Tuesday, October 12, 2010

Get a rope!

I read a story today about a woman who made a hobby out of mocking a 7 year-old girl with a fatal disease. She was a neighbor of the girl, and apparently this all grew out of a petty feud. This woman had a facebook group devoted to celebrating this girl's impending death and even made mocking Halloween decorations to further torment this girl and her family. Her actions were grotesque and utterly disgusting.

Then the Internet found out about it, and if there's one thing the Internet likes, it's mob justice. They quickly found out where this woman lived and the tables were turned. This woman was forced to give a very public apology in an effort to halt the harassment.

Here's the deal. Part of me is rooting for the Internet vigilantes who tracked down and posted this woman's address and made her life hell. Part of me enjoys reading about what horrors were unleashed upon this likely deserving target. But then I hear that still, small voice that says, "I died for her, too."

Leave it to Jesus to ruin my schadenfreude.

Hatred is easy for me. Life's been kind of frustrating lately and it's fun to have someone to take it out on, someone to hate and wish bad things upon. I like cultivating a rich hate. I'm very good at that seething hatred, and I can let it simmer for a good long time.

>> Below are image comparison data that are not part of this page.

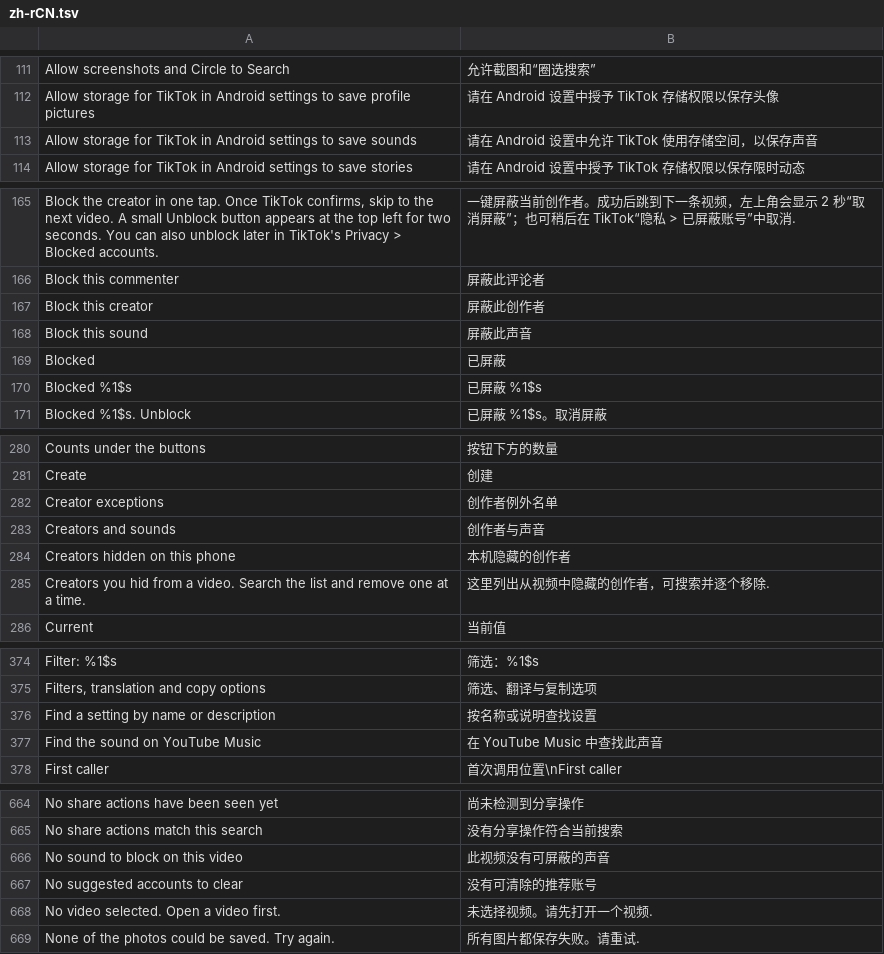
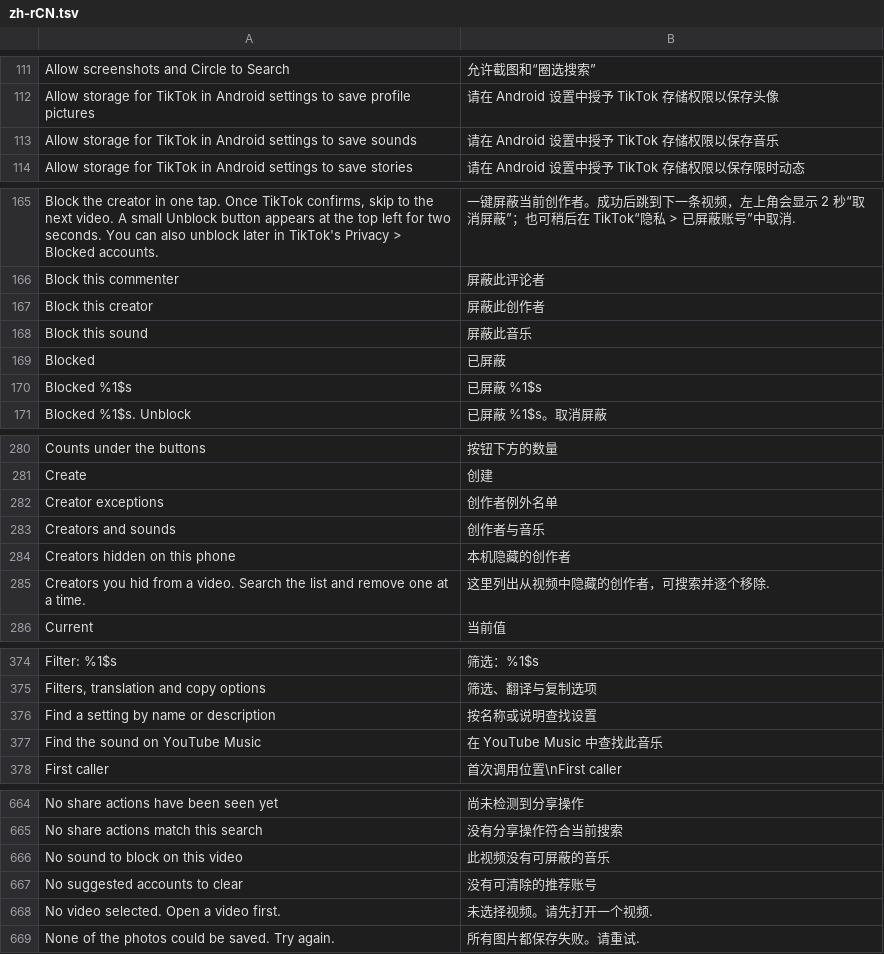
Before and after one commit to Dojz/hushfeed, a TSV file: extensions/tiktok/src/main/l10n/zh-rCN.tsv, drawn as a sheet; only a part is shown, gaps mark what is left out; the diff covers the shown part only.

```diff
--- a/extensions/tiktok/src/main/l10n/zh-rCN.tsv
+++ b/extensions/tiktok/src/main/l10n/zh-rCN.tsv
@@ -112,3 +112,3 @@ Allow screenshots and Circle to Search	允许截图和“圈选搜索”
 Allow storage for TikTok in Android settings to save profile pictures	请在 Android 设置中授予 TikTok 存储权限以保存头像
-Allow storage for TikTok in Android settings to save sounds	请在 Android 设置中允许 TikTok 使用存储空间，以保存声音
+Allow storage for TikTok in Android settings to save sounds	请在 Android 设置中授予 TikTok 存储权限以保存音乐
 Allow storage for TikTok in Android settings to save stories	请在 Android 设置中授予 TikTok 存储权限以保存限时动态
@@ -167,3 +167,3 @@ Block this commenter	屏蔽此评论者
 Block this creator	屏蔽此创作者
-Block this sound	屏蔽此声音
+Block this sound	屏蔽此音乐
 Blocked	已屏蔽
@@ -282,3 +282,3 @@ Create	创建
 Creator exceptions	创作者例外名单
-Creators and sounds	创作者与声音
+Creators and sounds	创作者与音乐
 Creators hidden on this phone	本机隐藏的创作者
@@ -376,3 +376,3 @@ Filters, translation and copy options	筛选、翻译与复制选项
 Find a setting by name or description	按名称或说明查找设置
-Find the sound on YouTube Music	在 YouTube Music 中查找此声音
+Find the sound on YouTube Music	在 YouTube Music 中查找此音乐
 First caller	首次调用位置\nFirst caller
@@ -665,3 +665,3 @@ No share actions have been seen yet	尚未检测到分享操作
 No share actions match this search	没有分享操作符合当前搜索
-No sound to block on this video	此视频没有可屏蔽的声音
+No sound to block on this video	此视频没有可屏蔽的音乐
 No suggested accounts to clear	没有可清除的推荐账号
```
Also changed, not shown: 13 edited cells elsewhere in this file.
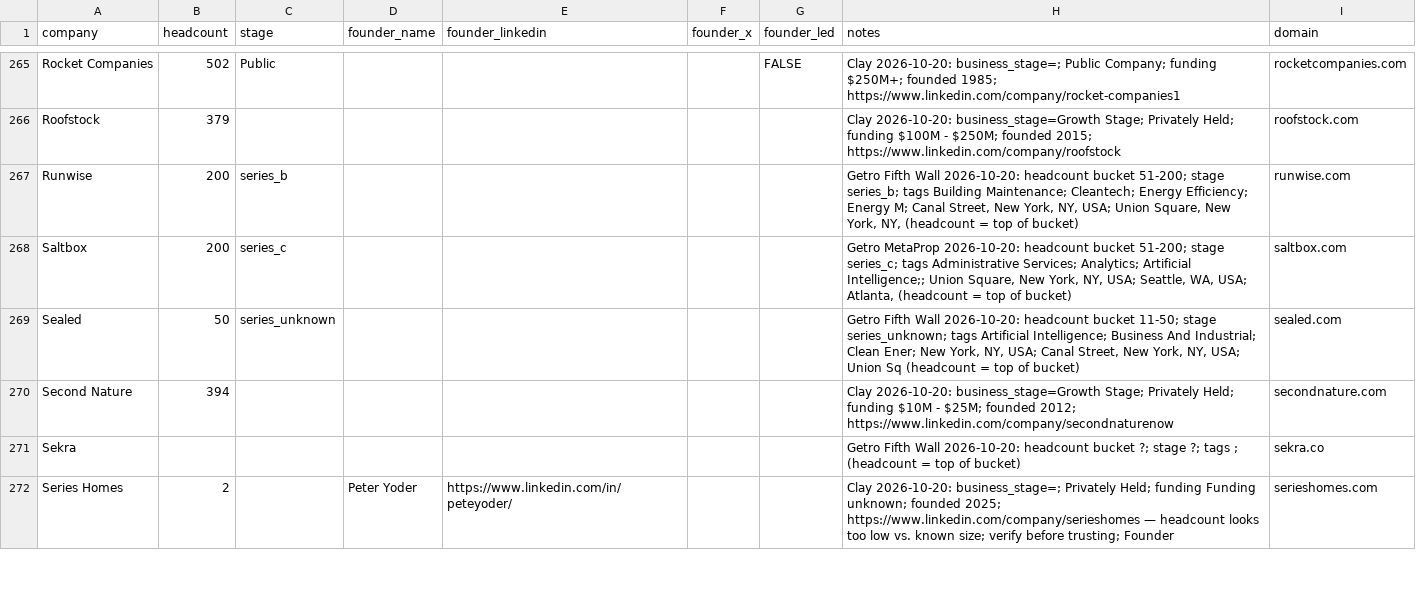
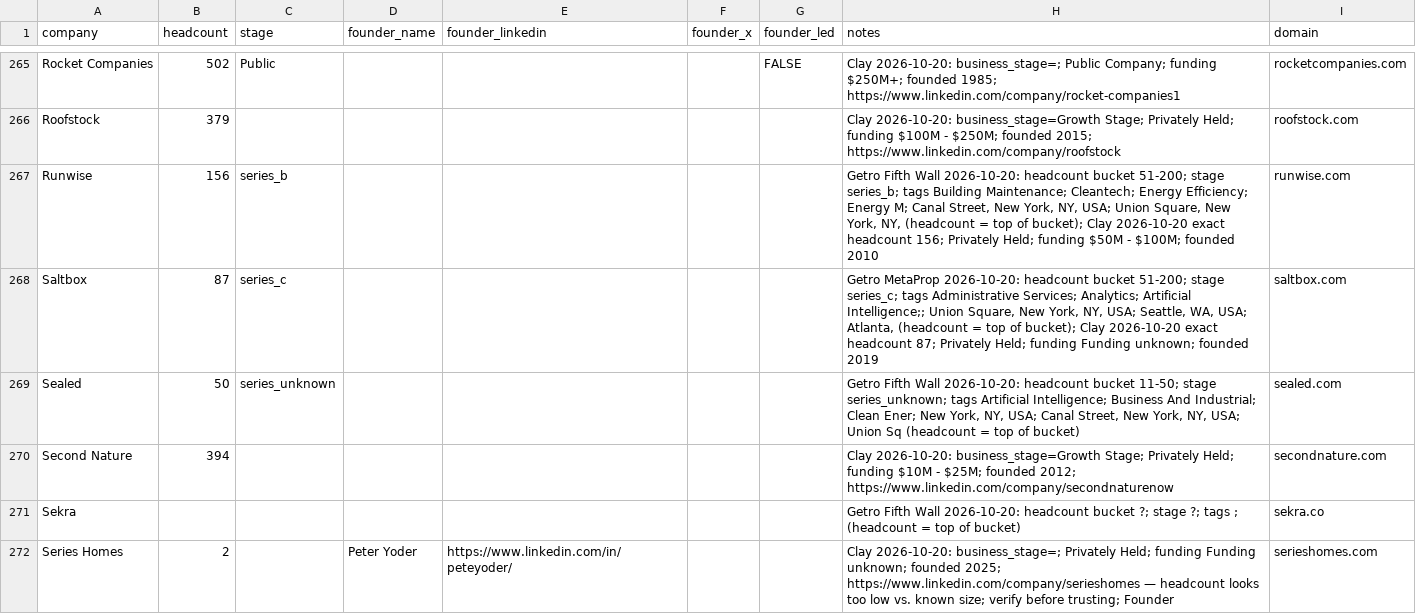
Before and after one commit to eh2homes-dot/syndeo-jobsearch, a CSV file: leads/founders.csv, drawn as a sheet; only a part is shown, gaps mark what is left out; the diff covers the shown part only.

```diff
--- a/leads/founders.csv
+++ b/leads/founders.csv
@@ -266,4 +266,4 @@ Rocket Companies,502,Public,,,,FALSE,Clay 2026-10-20: business_stage=; Public Co
 Roofstock,379,,,,,,Clay 2026-10-20: business_stage=Growth Stage; Privately Held; funding $100M - $250M; founded 2015; https://www.linkedin.com/company/roofstock,roofstock.com
-Runwise,200,series_b,,,,,"Getro Fifth Wall 2026-10-20: headcount bucket 51-200; stage series_b; tags Building Maintenance; Cleantech; Energy Efficiency; Energy M; Canal Street, New York, NY, USA; Union Square, New York, NY, (headcount = top of bucket)",runwise.com
-Saltbox,200,series_c,,,,,"Getro MetaProp 2026-10-20: headcount bucket 51-200; stage series_c; tags Administrative Services; Analytics; Artificial Intelligence;; Union Square, New York, NY, USA; Seattle, WA, USA; Atlanta,  (headcount = top of bucket)",saltbox.com
+Runwise,156,series_b,,,,,"Getro Fifth Wall 2026-10-20: headcount bucket 51-200; stage series_b; tags Building Maintenance; Cleantech; Energy Efficiency; Energy M; Canal Street, New York, NY, USA; Union Square, New York, NY, (headcount = top of bucket); Clay 2026-10-20 exact headcount 156; Privately Held; funding $50M - $100M; founded 2010",runwise.com
+Saltbox,87,series_c,,,,,"Getro MetaProp 2026-10-20: headcount bucket 51-200; stage series_c; tags Administrative Services; Analytics; Artificial Intelligence;; Union Square, New York, NY, USA; Seattle, WA, USA; Atlanta,  (headcount = top of bucket); Clay 2026-10-20 exact headcount 87; Privately Held; funding Funding unknown; founded 2019",saltbox.com
 Sealed,50,series_unknown,,,,,"Getro Fifth Wall 2026-10-20: headcount bucket 11-50; stage series_unknown; tags Artificial Intelligence; Business And Industrial; Clean Ener; New York, NY, USA; Canal Street, New York, NY, USA; Union Sq (headcount = top of bucket)",sealed.com
```
Also changed, not shown: 113 edited cells elsewhere in this file, 1 other file.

But that's not what Jesus calls us to. Love your enemies. Pray for those who persecute you. Bless those who curse you. Why? Why can't we hate the people who deserve it?

Two reasons. The first is that when we hate, we become the worst versions of ourselves and, in many cases, wind up just as bad, if not worse, than the people we hate. Hatred destroys you from the inside and it will consume and destroy you. You aren't capable of enjoying the blessings God has for you, and you instead seek only to destroy others. This is not the life Jesus wanted for us when He promised us joy, joy to make us complete. He wanted to save us from becoming little more than walking, festering bags of bile. That's a horrible existence.

The second is that none of us are righteous. We are all evil and despicable. God loves us and forgives us NOT because we deserve it, but because He loves us despite our flaws. If God forgives us in our sin, we should be able to forgive others and not be consumed with hate. God cut us a break, we should do the same for others.

It doesn't make it easy. I'd rather pray that God smites this woman and all other people who I find utterly despicable. Instead, I pray for them. I don't pray much on their behalf, but just enough so that it makes it impossible to hate them. I don't want to become to vile and hateful that I find myself taunting dying children, and praying for those who do is how I will make this happen.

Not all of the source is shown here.